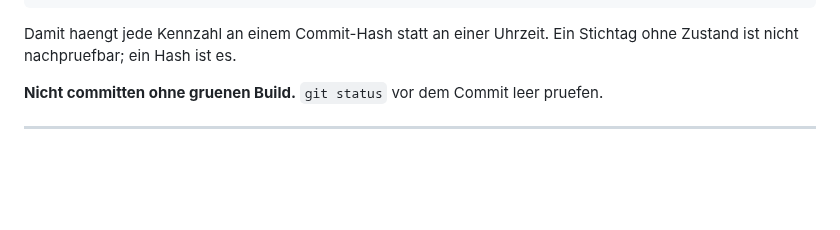
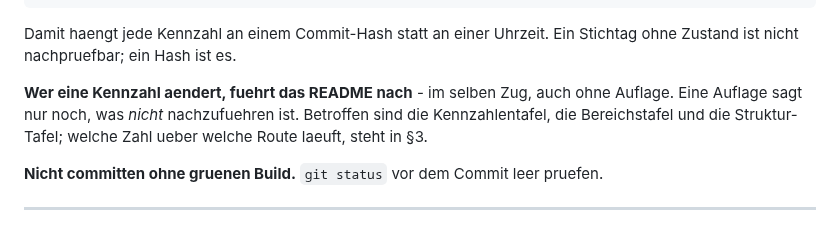
Before and after one commit to Stefan-Raffel/Polykontextural-Logische-Architektur, a Markdown page: CLAUDE.md, the part around the change. Drawn GitHub-style; blank space fills up the shorter version.

Commit message:
CLAUDE.md §1: Wer eine Kennzahl aendert, fuehrt das README nach
Aggregat: 2991 gepruefte Konstanten, 382 Axiom-Wachen ueber 42 Dateien,
AxiomGate gruen, Whitelist leer, 1298 Build-Jobs.

Eine Regel, kein Lean und keine Kennzahl.

Die Pflicht bestand bisher nur in Phase1_Abschluss §7 Regel 2 — einem Dokument,
das die bauende Instanz nicht bindet. Gemessen vor dem Zug: CLAUDE.md nannte das
README an drei Stellen, alle in der Form „die laufenden Werte stehen dort", und
keine verlangte, sie nachzufuehren.

Anlass ist der PathC-Zug: er hat die Satzzahl geaendert und das README nicht
angefasst, weil es nicht in seinen Auflagen stand. Das war regelkonform und
trotzdem falsch — die Luecke lag bei den Regeln, nicht beim Zug. Die neue Zeile
kehrt die Beweislast um: nachgefuehrt wird ohne Auflage, und eine Auflage sagt
nur noch, was *nicht* nachzufuehren ist.

Steht in §1, unmittelbar hinter der Begruendung fuer den Commit-Hash und vor
„Nicht committen ohne gruenen Build" — bei den beiden anderen Bedingungen, die
vor jedem Commit zu pruefen sind.

Co-Authored-By: Claude Opus 5 (1M context) <noreply@anthropic.com>

```diff
--- a/CLAUDE.md
+++ b/CLAUDE.md
@@ -21,6 +21,11 @@ Neu: <Datei>, <k> Saetze, <w> Wachen, <s> Sorries.
 
 Damit haengt jede Kennzahl an einem Commit-Hash statt an einer Uhrzeit. Ein Stichtag ohne
 Zustand ist nicht nachpruefbar; ein Hash ist es.
+
+**Wer eine Kennzahl aendert, fuehrt das README nach** - im selben Zug, auch ohne Auflage.
+Eine Auflage sagt nur noch, was *nicht* nachzufuehren ist. Betroffen sind die
+Kennzahlentafel, die Bereichstafel und die Struktur-Tafel; welche Zahl ueber welche Route
+laeuft, steht in §3.
 
 **Nicht committen ohne gruenen Build.** `git status` vor dem Commit leer pruefen.
 
```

-------

- [Brief]: Your copy must hold every record above in its exact wording and must hold no pictures.

- [Solution to the exercise]:
Before and after one commit to Stefan-Raffel/Polykontextural-Logische-Architektur, a Markdown page: CLAUDE.md, the part around the change. Drawn GitHub-style; blank space fills up the shorter version.

Commit message:
CLAUDE.md §1: Wer eine Kennzahl aendert, fuehrt das README nach
Aggregat: 2991 gepruefte Konstanten, 382 Axiom-Wachen ueber 42 Dateien,
AxiomGate gruen, Whitelist leer, 1298 Build-Jobs.

Eine Regel, kein Lean und keine Kennzahl.

Die Pflicht bestand bisher nur in Phase1_Abschluss §7 Regel 2 — einem Dokument,
das die bauende Instanz nicht bindet. Gemessen vor dem Zug: CLAUDE.md nannte das
README an drei Stellen, alle in der Form „die laufenden Werte stehen dort", und
keine verlangte, sie nachzufuehren.

Anlass ist der PathC-Zug: er hat die Satzzahl geaendert und das README nicht
angefasst, weil es nicht in seinen Auflagen stand. Das war regelkonform und
trotzdem falsch — die Luecke lag bei den Regeln, nicht beim Zug. Die neue Zeile
kehrt die Beweislast um: nachgefuehrt wird ohne Auflage, und eine Auflage sagt
nur noch, was *nicht* nachzufuehren ist.

Steht in §1, unmittelbar hinter der Begruendung fuer den Commit-Hash und vor
„Nicht committen ohne gruenen Build" — bei den beiden anderen Bedingungen, die
vor jedem Commit zu pruefen sind.

Co-Authored-By: Claude Opus 5 (1M context) <noreply@anthropic.com>

```diff
--- a/CLAUDE.md
+++ b/CLAUDE.md
@@ -21,6 +21,11 @@ Neu: <Datei>, <k> Saetze, <w> Wachen, <s> Sorries.
 
 Damit haengt jede Kennzahl an einem Commit-Hash statt an einer Uhrzeit. Ein Stichtag ohne
 Zustand ist nicht nachpruefbar; ein Hash ist es.
+
+**Wer eine Kennzahl aendert, fuehrt das README nach** - im selben Zug, auch ohne Auflage.
+Eine Auflage sagt nur noch, was *nicht* nachzufuehren ist. Betroffen sind die
+Kennzahlentafel, die Bereichstafel und die Struktur-Tafel; welche Zahl ueber welche Route
+laeuft, steht in §3.
 
 **Nicht committen ohne gruenen Build.** `git status` vor dem Commit leer pruefen.
 
```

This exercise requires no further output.